[[ RECORDS SHOWN, beginning ]]
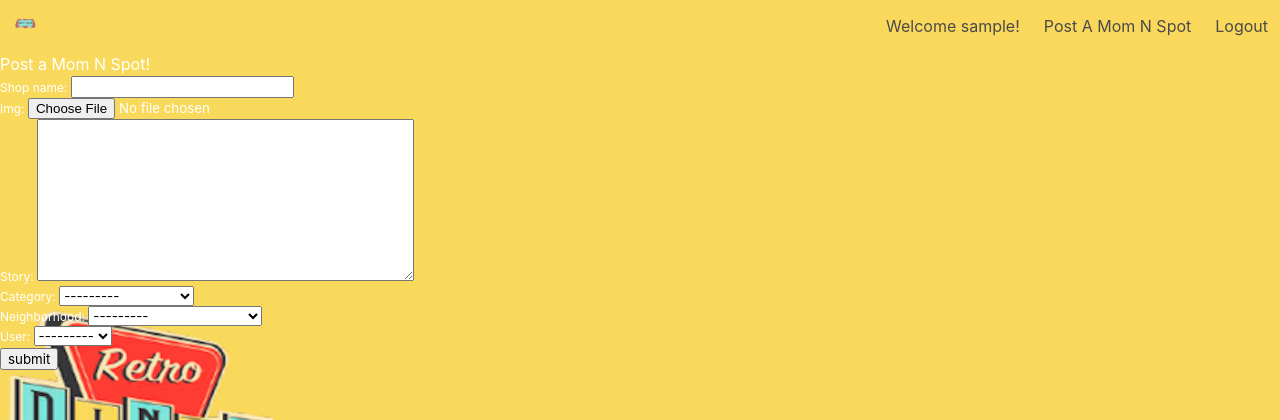
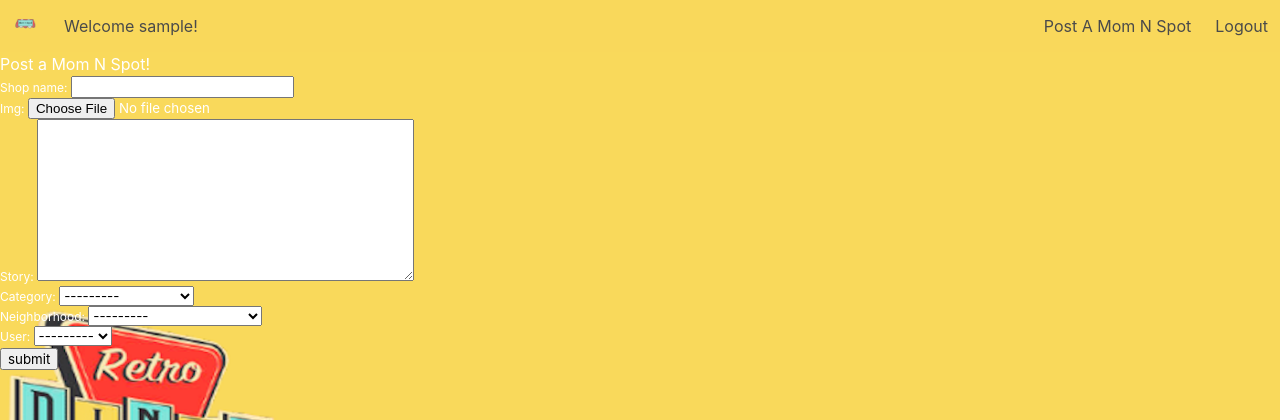
Before and after one commit to aimeemisaki/mom_n_spot, a Django app: page /posts/create/ in a window 1280 px wide. Shown: the top 420 px of the page. Run offline with Django 4.2, Linux system fonts and the light colour scheme; the visitor is signed in with stand-in values (Sample User, id 1); data comes from the database, SQL or seed files in the repository.

Commit message:
changes position of welcome user nav item

```diff
--- a/main_app/templates/index.html
+++ b/main_app/templates/index.html
@@ -28,10 +28,12 @@
             </div>
             {% if user.is_authenticated %}
                 <div class="navbar-menu">
-                    <div class="navbar-end">
+                    <div class="navbar-start">
                         <div class="navbar-item">
                             Welcome {{user.username}}!
                         </div>
+                    </div>
+                    <div class="navbar-end">
                         <a class="navbar-item" href="{% url 'post_create' %}">
                             Post A Mom N Spot
                         </a>
```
[[ RECORDS SHOWN, end ]]
▶ **EXERCISE DETAILS**
Restate each entry word for word. Omit every picture.

▶ **WRITTEN SOLUTION**
Before and after one commit to aimeemisaki/mom_n_spot, a Django app: page /posts/create/ in a window 1280 px wide. Shown: the top 420 px of the page. Run offline with Django 4.2, Linux system fonts and the light colour scheme; the visitor is signed in with stand-in values (Sample User, id 1); data comes from the database, SQL or seed files in the repository.

Commit message:
changes position of welcome user nav item

```diff
--- a/main_app/templates/index.html
+++ b/main_app/templates/index.html
@@ -28,10 +28,12 @@
             </div>
             {% if user.is_authenticated %}
                 <div class="navbar-menu">
-                    <div class="navbar-end">
+                    <div class="navbar-start">
                         <div class="navbar-item">
                             Welcome {{user.username}}!
                         </div>
+                    </div>
+                    <div class="navbar-end">
                         <a class="navbar-item" href="{% url 'post_create' %}">
                             Post A Mom N Spot
                         </a>
```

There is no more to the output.